Maya Fiennes in the Evening Standard
Maya Fiennes is one of the most in-demand relaxation teachers around. Elle Macpherson describes a session with her as "inspirational, energising, sexy", which makes her yoga's equivalent of Nigella Lawson.
Just as Nigella gave cooking mass appeal, Fiennes, 46, has a vision to transform the image of yoga.
The former concert pianist, sister-in-law of actors Ralph and Joseph, says: "There is still this perception that it's a bit alien, that you have to be some sort of groupie. But it's not like that. Anyone can practise, from kids to 90-year-olds."
Her own style of yoga is called Kundalini, which is explained in Fiennes's new book called Yoga for Real Life. Increasingly popular in the UK, this technique is aimed at giving a full mind-body workout. It's particularly beneficial, says Fiennes, for Londoners suffering from technology burnout. "Our minds get cluttered with constant demands from emails and mobile phones. It's vital to offload," she says.

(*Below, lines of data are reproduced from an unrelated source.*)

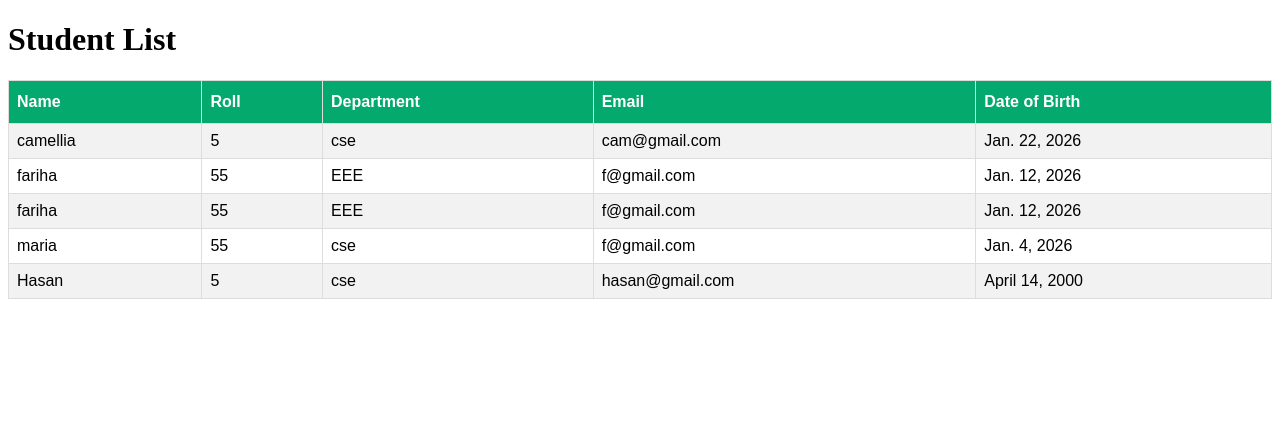
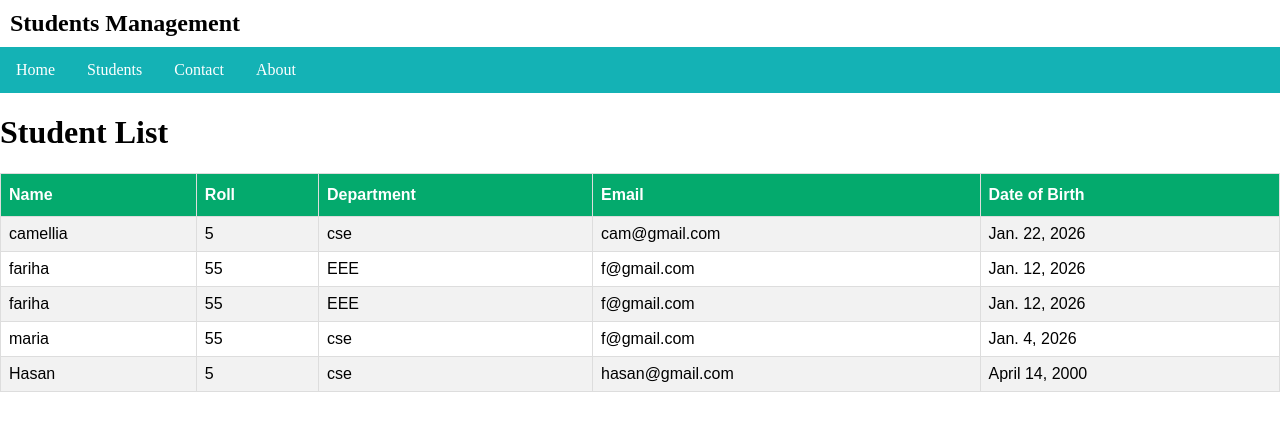
Before and after one commit to arifasultana76/Students-Management, a Django app: page /studentlist/ in a window 1280 px wide. Shown: the top 431 px of the page. Run offline with Django 5.2, Linux system fonts and the light colour scheme; data comes from the database, SQL or seed files in the repository; both versions use the stored data as it was after the commit.

Commit message:
added navbar

```diff
--- a/myproject/myapp/views.py
+++ b/myproject/myapp/views.py
@@ -1,5 +1,5 @@
 from django.shortcuts import render , redirect
-from myapp.models import StudentModel
+from myapp.models import *
 
 def studentlist(request):
     student_data=StudentModel.objects.all()
@@ -26,3 +26,6 @@ def students(request):
         ).save()
         return redirect('studentlist')
     return render(request,'students.html')
+
+def home(request):
+    return render(request,'base.html')
--- a/myproject/myproject/urls.py
+++ b/myproject/myproject/urls.py
@@ -1,10 +1,11 @@
 from django.contrib import admin
 from django.urls import path
-from myapp.views import studentlist,students
+from myapp.views import studentlist,students,home
 
 urlpatterns = [
     path('admin/', admin.site.urls),
+    path('home/', home,name='home'),
     path('studentlist/', studentlist,name='studentlist'),
-    path('students/', students,name='students')
+    path('students/', students,name='students'),
 
 ]
--- /dev/null
+++ b/myproject/template/base.html
@@ -0,0 +1,52 @@
+<!DOCTYPE html>
+<html>
+
+<head>
+    <style>
+        body {
+            margin: 0;
+            padding: 0;
+        }
+
+        h2,
+        p {
+            margin: 10px;
+        }
+
+        ul {
+            list-style-type: none;
+            margin: 0;
+            padding: 0;
+            background-color: #14b2b5;
+            display: flex;
+        }
+
+        ul li a {
+            display: block;
+            color: white;
+            padding: 14px 16px;
+            text-decoration: none;
+        }
+
+        ul li a:hover:not(.active) {
+            background-color: #4f63e9;
+        }
+
+        ul li a.active {
+            background-color: #19ffd8;
+        }
+    </style>
+</head>
+
+<body>
+    {% include 'nav.html' %}
+
+
+    {% block body %}
+
+    {% endblock body %}
+
+
+</body>
+
+</html>
--- /dev/null
+++ b/myproject/template/home.html
@@ -0,0 +1,6 @@
+{% extends "base.html" %}
+
+{% block body %}
+
+
+{% endblock body %}
--- /dev/null
+++ b/myproject/template/nav.html
@@ -0,0 +1,15 @@
+<!DOCTYPE html>
+<html>
+<body>
+
+<h2>Students Management</h2>
+
+<ul>
+  <li><a href="{% url 'home' %}">Home</a></li>
+  <li><a href="{% url 'students' %}">Students</a></li>
+  <li><a href="#contact">Contact</a></li>
+  <li><a href="#about">About</a></li>
+</ul>
+
+</body>
+</html>
--- a/myproject/template/studentlist.html
+++ b/myproject/template/studentlist.html
@@ -1,8 +1,9 @@
-
+{% extends 'base.html' %}
 {% block body %}
 
 <!DOCTYPE html>
 <html>
+
 <head>
   <style>
     table {
@@ -11,14 +12,19 @@ table {
       width: 100%;
     }
 
-td, th {
+    td,
+    th {
       border: 1px solid #ddd;
       padding: 8px;
     }
 
-tr:nth-child(even){background-color: #f2f2f2;}
+    tr:nth-child(even) {
+      background-color: #f2f2f2;
+    }
 
-tr:hover {background-color: #ddd;}
+    tr:hover {
+      background-color: #ddd;
+    }
 
     th {
       padding-top: 12px;
@@ -29,6 +35,7 @@ th {
     }
   </style>
 </head>
+
 <body>
 
   <h1>Student List</h1>
@@ -56,5 +63,6 @@ th {
   </table>
 
 </body>
+
 </html>
 {% endblock body %}
--- a/myproject/template/students.html
+++ b/myproject/template/students.html
@@ -44,6 +44,7 @@ input[type=submit]:hover {
 
 <form method="POST">
     {% csrf_token %}
+
   <label for="fname">Name</label>
   <input type="text" id="fname" name="name" placeholder="Your name..">
 
```
Also changed, not shown: myproject/db.sqlite3. Lines whose indentation alone changed are shown as unchanged.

Macedonia-born Maya discovered Kundalini yoga while training at London's Royal College of Music. It greatly helped her pre-performance nerves and she says yoga and meditation are now "essential" to her life. They have helped with post-natal depression and even stopped her from drowning.
Yoga for Real Life is a self-help guide full of personal anecdotes about coping with marriage (to composer Magnus), work and being a mother-of-two. Maya recently moved from Fulham to Santa Monica in California and teaches classes around the world. But this month, she is hosting a special Kundalini session at Alchemy in Chalk Farm.
THE ESSENTIAL KUNDALINI WARM-UP
Easy Pose: Maya showed me how to sit on the floor with my legs crossed, back straight and shoulders relaxed. This helps release energy by aligning your body, mind and spirit.
Gyan Mudra: a simple hand position, where you touch your index finger with your thumbs.
Root Lock: suck in your navel, squeezing and pulling up the muscles around your stomach, anus and sex organs. The aim, says Maya, is to "uncoil the Kundalini energy at the base of the spine".
Corpse Pose: a relaxation pose where you focus on your breathing and empty your mind. Lie on your back with hands out to the side and palms upwards. Tilt your chin forwards, breathe deeply and relax every part of your body from your feet to your tongue, eyes and forehead.
MAYA'S GUIDE TO LOVING AND LIVING, TAKEN FROM HER BOOK
Make eye contact: There are always things you'd like to change in your partner. A challenge is maintaining the sense of joy in your sex life. When I work with couples, sometimes I ask them to look into each other's eyes or touch each other's heart. It's incredible how many have never done this.
Write your own mantra: We're rarely in real physical danger but anything from a work deadline to rush-hour traffic will get our adrenaline pumping. But like most fuel, it eventually runs out. The key is to develop a "slow down" mantra to clear mental clutter and stimulate the immune system.
Loosen your spine: Ageing is something many of us fear but none of us can avoid. As you get older, you get rigid in the spine: yoga can strengthen it. Even if you're young and doing lots of aerobic exercise, you need to stretch your body and give the joints space to relax after a workout.
Eat mindfully': Some yogis say you should be a teetotal vegetarian. I'm not one of them. I enjoy a glass of wine, a cup of good coffee, and red meat when I feel my body needs it. Calorie-counting will make you miserable and probably also fat. But it's important to chew food properly, and eat five light meals a day. Eat "mindfully" by focusing on your food. Look at what is on your plate and think about where it's from.
Be a yoga mummy: Yoga can be a great way to prepare for birth. I got post-natal depression and had not practised yoga for weeks before the birth of my first daughter. Then I put some simple yoga sets together. After a few days the clouds had lifted.